As for the West’s most recent war, on what President Bush has called ‘the axis of terror,’ it seems likely that film-makers will be the first to respond. Most observers of the terrorist attacks of September 11, 2001, were at once queasily struck by the way the television pictures evoked so many mindless Hollywood bang-fests, and it was easy to conjecture the morbid contribution made by such exploitative films to the minds of the terrorists, already confused by material envy, sexual frustration and shame at the institutional failure of their religion. Yet Hollywood is nothing if not thick-skinned, and that awful day will doubtless provide a backdrop for many movies over the next few years. As for the air and ground war in Afghanistan itself, it seems too remote and too specialized—not just professional soldiers, but specialized units within those forces—to have a wider human resonance. The SAS memoir is already an established and fast-selling genre in Britian, but it relies for its effect on a documentary thrill that follows the breaking of professional confidences. Does this mean that war novels are finished?

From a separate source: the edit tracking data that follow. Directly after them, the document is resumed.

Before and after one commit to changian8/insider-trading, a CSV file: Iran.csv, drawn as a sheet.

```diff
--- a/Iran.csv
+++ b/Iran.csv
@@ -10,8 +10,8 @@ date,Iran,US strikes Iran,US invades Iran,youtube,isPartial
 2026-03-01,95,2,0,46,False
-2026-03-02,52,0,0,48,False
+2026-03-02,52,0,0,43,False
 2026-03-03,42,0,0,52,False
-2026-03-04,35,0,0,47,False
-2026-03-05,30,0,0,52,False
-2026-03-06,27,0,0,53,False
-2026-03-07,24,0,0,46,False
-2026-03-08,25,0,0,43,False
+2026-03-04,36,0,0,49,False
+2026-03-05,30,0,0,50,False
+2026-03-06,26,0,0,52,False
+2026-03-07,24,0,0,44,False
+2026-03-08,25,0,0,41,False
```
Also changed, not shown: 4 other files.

As serious fiction has moved further from plot and incident, the reader’s hunger for books that impose an artistic and comforting pattern on the random events of life is less often satisfied. War can still deal with big events, while violent accidents or sudden reversals are considered melodramatic in ordinary fiction. Only in a war novel can you respectably kill off your main character with a stray sniper’s bullet, yet such deaths are in some way emblematic, in extreme form, of the inexplicable randomness of life events as we experience them from day to day in peace. A parent who has lost a child in a car accident may find greater affinity with the narrative emergencies of people in a wartime novel than in one that deals with a married woman’s failed love affair or a sensitive young man’s sexual awakening.
It still seems to me strange, when I came to think of it, that there are not more war books.
The bulk of the hard work that has gone into this anthology has been done by my co-editor Jörg Hensgen; his reading, researching, editing and organising have been prodigious. While I am happy to accept the blame for any shortcomings, the credit for any strengths this book may have is more likely to be his. I confess that occasionally during our collaboration I salved my guilt at the inequity of our contributions by reflecting that I was the first male member of my family for more than 100 years who, when confronted by a German of the same generation, had at least not tried to kill him.
Excerpted from The Vintage Book of War Fiction by Edited by Sebastian Faulks and Jorg Hensgen. Copyright © 2002 by Edited by Sebastian Faulks and Jorg Hensgen. Excerpted by permission of Vintage, a division of Random House, Inc. All rights reserved. No part of this excerpt may be reproduced or reprinted without permission in writing from the publisher.